Daniel Tissingh began playing a found and broken classical guitar – repaired by a Venezuelan electrician – spending his pre-teen years in community housing in southern Spain with the constant ebb and flow of diverging nationalities and ages, and myriad musical delights: the country’s own Spanish radio-pop cheese-fests, evangelical Christian metal and, well, all the something-in-between.  At 14 he used his saved pocket money to buy a 30 watt amp, 2 plectrums, a lead and a very rusty-stringed fake strat. Though a certain element of taste had still to be established, the love for lyric, chord and melody was unquenchable.


Thus begat bands, upgrading gear, teaching guitar all over town, more bands, shitty gig nights with shitty promoters, degree at Goldsmiths University, more song writing.


Some stand out moments include headlining the Camden Assembly (formerly Barfly) with former project The Quiet Days, recording and performing with Drum Works for both the Barbican main stage and the BBC’s 10 Pieces show, a Goldsmiths Vocal Ensemble performance at the Queen Elizabeth Hall, and session work playing live at the BBC’s Maida Vale studios.

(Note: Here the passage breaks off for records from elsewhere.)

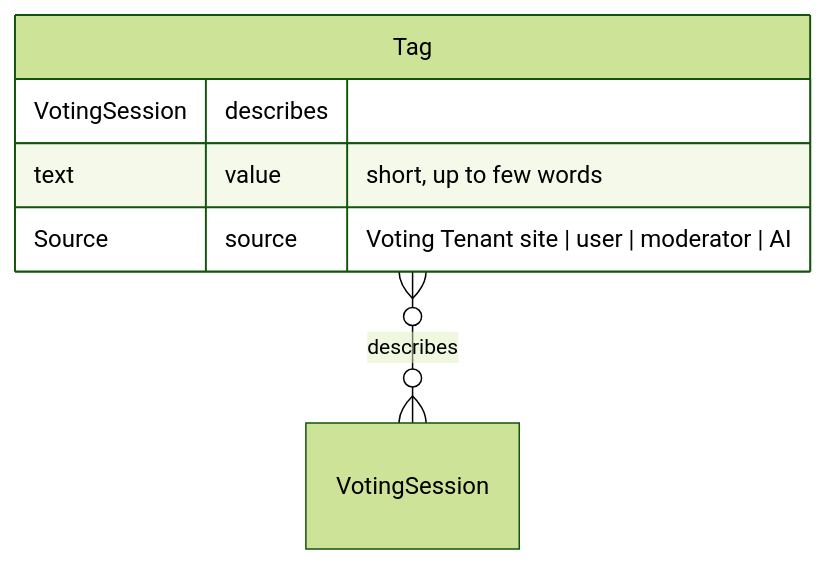
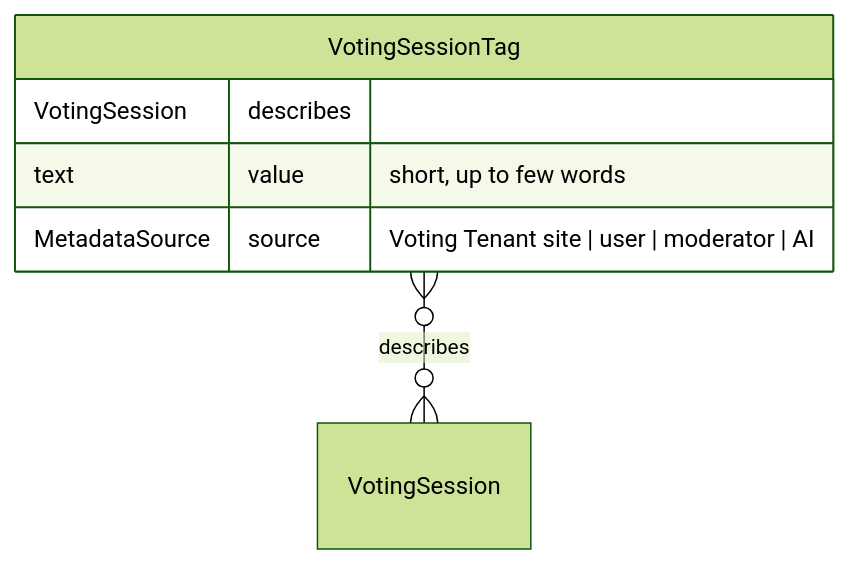
One commit to n1t4chi/who-votes-like-you changed the third of 10 diagrams in doc/09_architectural_decisions/09_01_redesign_from_initial_structure.md. Above: the diagram before and after it, drawn with Mermaid (forest theme). The commit also changed other lines of this file and 373 other files, not shown here.

````diff
--- a/doc/09_architectural_decisions/09_01_redesign_from_initial_structure.md
+++ b/doc/09_architectural_decisions/09_01_redesign_from_initial_structure.md
@@ -150,9 +151,9 @@
 ```mermaid
 erDiagram
-    Tag }o--o{ VotingSession: describes
-    Tag{
+    VotingSessionTag }o--o{ VotingSession: describes
+    VotingSessionTag{
         VotingSession describes
         text value "short, up to few words"
-        Source source "Voting Tenant site | user | moderator | AI"
+        MetadataSource source "Voting Tenant site | user | moderator | AI"
     }
 ```
````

Which brings us to present day: Whisper Anthem.


The latest is a five track EP entitled The Road You Walk, which was released on Friday the 4th of November last year. Produced by long-term collaborator Daniel Moyler this is the first body of work since their warmly received full-length album early last year. Recorded in the contrasting arenas of Miloco Studios and dingy home set-ups, the EP merges two live vocal/acoustic performances, live rhythm section, and a heap of harmony overdubs. It was delivered through 4 weekly-released singles, each inspired by life’s most common interactions: friend, family, partner, and stranger. The Road You Walk invites them all (in that order) to the same banquet - a respite on life’s worn path - to celebrate the commonality of our struggle and existence. Perhaps, we are more alike than we are different?